I’ve spent ten weeks in the beautiful state of Washington in the north-western United States. This is where I grew up and where my family is. It was fun being back, if only for a little while. There were so many things I wanted to do and see, and I didn’t get it all done. But I did manage to spend time enjoying my favorite hiking and cycling trails in Puget Sound.
I absolutely love cycling, and even though I started this sport rather late in life (48), I have embraced it. I ride a road bike (‘Specialized’ brand) but prefer to ride on paved trails rather than out in traffic. And there are two of my favorite trails less than an hour from where I have been staying;
- The Chehalis Western Trail is a fantastic trail on an old railroad bed, well maintained and very beautiful. It is located south of Tacoma Washington beginning in Lacey. You can start or stop at several locations along this 50-plus mile trail. You can make the ride even longer by continuing
on the Yelm-Tenino Trail. If you do the entire length of both these trails it’s more than 80 miles of paved bike path (with the small exception of about 100 yards of gravel). The trail includes views of Mount Rainier, bucolic farmland, the city of Olympia, and the Deschutes River. I was able to ride the Chehalis Western Trail three times while I was in Washington.
- The Olympic Discovery Trail is a spectacular trail on the Olympic Peninsula. You can ride more than fifty miles round trip on this trial, including a newly added section to Discovery Bay. There are a few sections of the trail that take you out to
ride short distances on the highway, but for the most part the trail runs along the old highway and well maintained paved trails and bridges. Highlights of this trail include crossing Dungeness River at the historic Railroad Bridge Park, riding through beautiful lavender fields in Sequim, enjoying views of the Strait of Juan de Fuca and more bucolic farmland.

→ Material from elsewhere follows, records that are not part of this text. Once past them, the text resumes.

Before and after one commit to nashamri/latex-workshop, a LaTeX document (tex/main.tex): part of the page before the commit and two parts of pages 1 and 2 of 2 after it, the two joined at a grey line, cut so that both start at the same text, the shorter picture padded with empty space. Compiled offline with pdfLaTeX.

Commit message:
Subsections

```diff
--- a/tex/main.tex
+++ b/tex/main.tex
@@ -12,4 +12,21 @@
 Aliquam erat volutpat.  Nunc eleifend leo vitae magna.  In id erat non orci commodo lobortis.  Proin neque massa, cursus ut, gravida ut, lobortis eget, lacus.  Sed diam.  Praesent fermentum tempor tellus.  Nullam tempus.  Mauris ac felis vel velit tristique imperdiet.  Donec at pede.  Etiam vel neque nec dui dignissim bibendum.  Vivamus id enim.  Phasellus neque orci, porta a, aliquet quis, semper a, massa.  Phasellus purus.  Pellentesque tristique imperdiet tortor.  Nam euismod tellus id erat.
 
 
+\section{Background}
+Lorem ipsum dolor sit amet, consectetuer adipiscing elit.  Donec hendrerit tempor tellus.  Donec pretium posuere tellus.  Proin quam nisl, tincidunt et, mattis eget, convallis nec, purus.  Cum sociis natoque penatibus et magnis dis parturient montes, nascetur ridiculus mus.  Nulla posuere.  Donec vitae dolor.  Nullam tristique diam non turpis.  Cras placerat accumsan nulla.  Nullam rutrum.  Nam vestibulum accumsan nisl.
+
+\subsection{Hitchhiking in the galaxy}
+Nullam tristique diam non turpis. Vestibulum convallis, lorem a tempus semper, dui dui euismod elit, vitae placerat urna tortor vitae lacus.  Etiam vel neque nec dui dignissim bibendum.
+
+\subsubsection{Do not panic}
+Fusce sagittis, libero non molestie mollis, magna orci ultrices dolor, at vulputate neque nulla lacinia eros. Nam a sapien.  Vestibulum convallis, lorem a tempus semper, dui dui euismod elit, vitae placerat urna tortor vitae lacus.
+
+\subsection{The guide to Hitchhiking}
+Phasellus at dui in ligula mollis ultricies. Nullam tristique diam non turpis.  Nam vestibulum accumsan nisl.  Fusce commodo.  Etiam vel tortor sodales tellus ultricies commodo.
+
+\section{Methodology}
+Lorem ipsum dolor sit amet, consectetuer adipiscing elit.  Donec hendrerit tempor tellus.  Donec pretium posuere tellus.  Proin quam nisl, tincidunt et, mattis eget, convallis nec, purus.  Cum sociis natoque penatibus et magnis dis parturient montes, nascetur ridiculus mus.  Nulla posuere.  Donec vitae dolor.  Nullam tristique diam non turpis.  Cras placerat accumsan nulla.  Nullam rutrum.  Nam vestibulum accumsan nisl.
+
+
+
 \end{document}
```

Simply spectacular and my favorite by far. Unfortunately I only made it up to ride this trail once, but it was a beautiful day and I loved it.
Both of these trails are for non-motorized vehicles only, and walkers are also encouraged.

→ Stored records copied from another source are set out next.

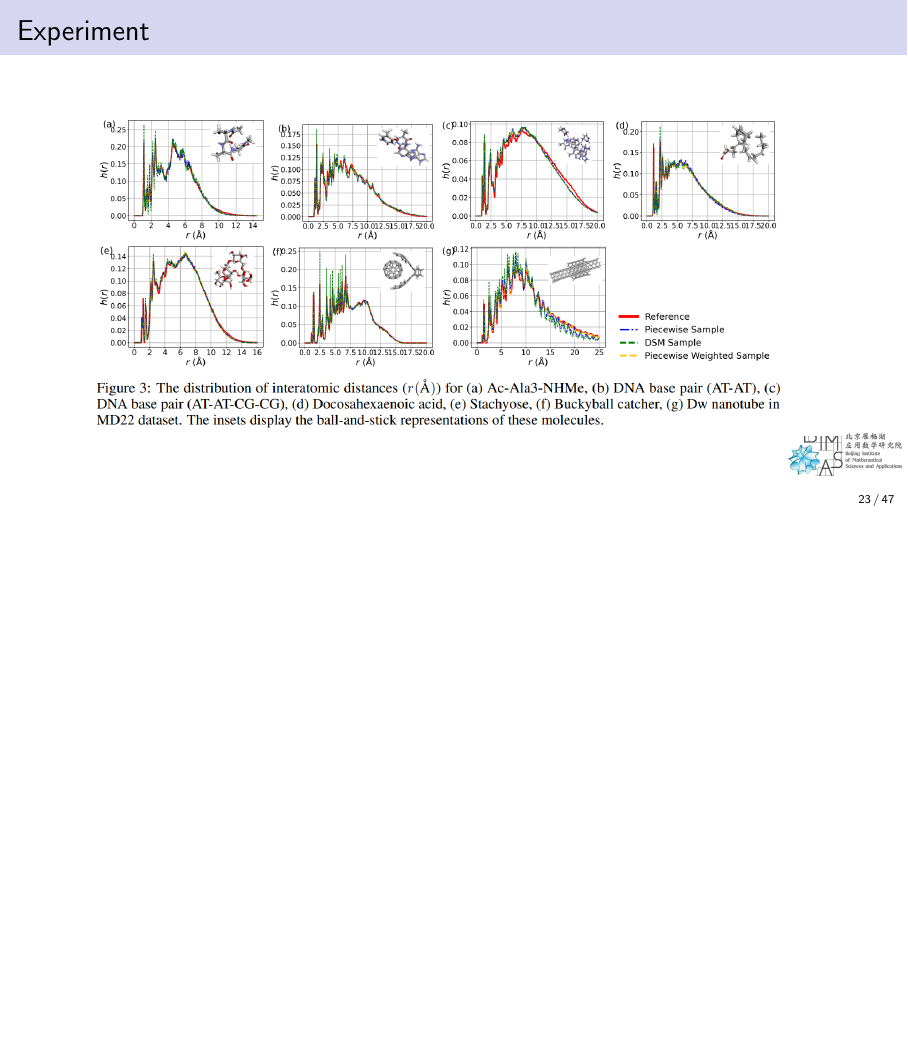
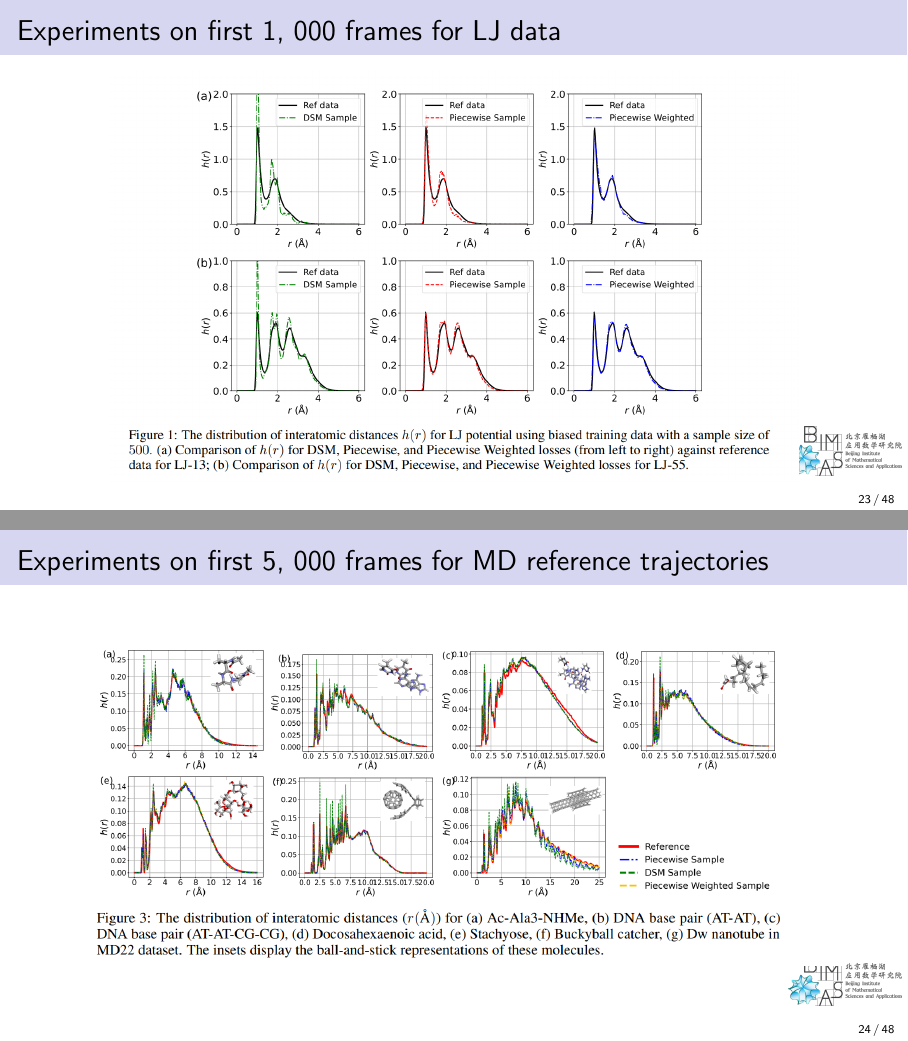
Before and after one commit to cam1681/CS25_Large_Foundation_model, LaTeX slides (chapt1_diffusion_model.tex): page 23 of 47 before the commit and pages 23 and 24 of 48 after it, the two joined at a grey line, the shorter picture padded with empty space. Compiled offline with pdfLaTeX.

Commit message:
update psm loss

```diff
--- a/chapt1_diffusion_model.tex
+++ b/chapt1_diffusion_model.tex
@@ -435,7 +435,14 @@ and substitute each other form to the loss definition above, we can recover all
     \end{align*}}
 \end{frame}
 
-\begin{frame}{Experiment}
+\begin{frame}{Experiments on first 1, 000 frames for
+    LJ data}
+    \begin{figure}
+        \includegraphics[width=0.8\textwidth]{figs/psm0.png}
+    \end{figure}
+\end{frame}
+
+\begin{frame}{Experiments on first 5, 000 frames for MD reference trajectories}
     \begin{figure}
         \includegraphics[width=0.9\textwidth]{figs/psm.png}
     \end{figure}
```
Also changed, not shown: figs/psm0.png (added), slides/chapt1_diffusion_model.pdf.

Speaking of walking, that is another of my favorite pastimes. Last year when we walked the 486 mile Camino de Santiago from France to Spain we trained for more than a year. Three months from now we plan to walk the 250 mile Camino de Santiago from Portugal to Spain and we have barely started our training! So during these ten weeks here in
Washington we have tried to get out and do urban hikes as well as two beautiful hikes on two of my favorite trails in the Olympic Mountains;
- Upper Big Quilcene / Marmot Pass Trail has a lot of elevation gain, but if you take it slow most anyone can do it. And what does elevation gain mean? Well of course it means spectacular views when you get to the top. It’s about five miles to Marmot Pass and another steep scramble if you want to reach Buckhorn Ridge. On a clear day you can see Seattle, all the Cascade mountains and for miles of the Olympic range as well. The trail is well maintained, although you will need to walk through a rocky section where a slide has taken place. This hike round trip if you go all the way to Buckhorn Ridge is 14 miles. Or to Marmot Pass about 11 miles. Be sure to have a Northwest Forest Pass (purchase ahead of time at many area locations).
- Lower Skokomish River Trail is one of my favorites. We usually do a ten-mile round trip on this trail, but you can go further. This well maintained trail takes you through
beautiful old growth forests and then along the Skokomish River for miles upstream. There are a couple of places where you can get down to the river bed for a picnic or to camp. The start of this trail is pretty steep, but once you get through the first mile it flattens out into a beautiful meandering trail where you hike through forests and cross creeks. There is another climb but its easy and then again a flat and enjoyable walk from there. This trail is rarely busy and I feel safe enough to walk this trail alone.
So there you go, some of my favorite active pastimes in the Pacific Northwest where I have been since May. We are now just days away from parting the USA again. We will return to Washington for another visit next June. Hopefully I’ll have more free time then, to cycle and hike around this spectacular state.
Departing in T minus 11 days.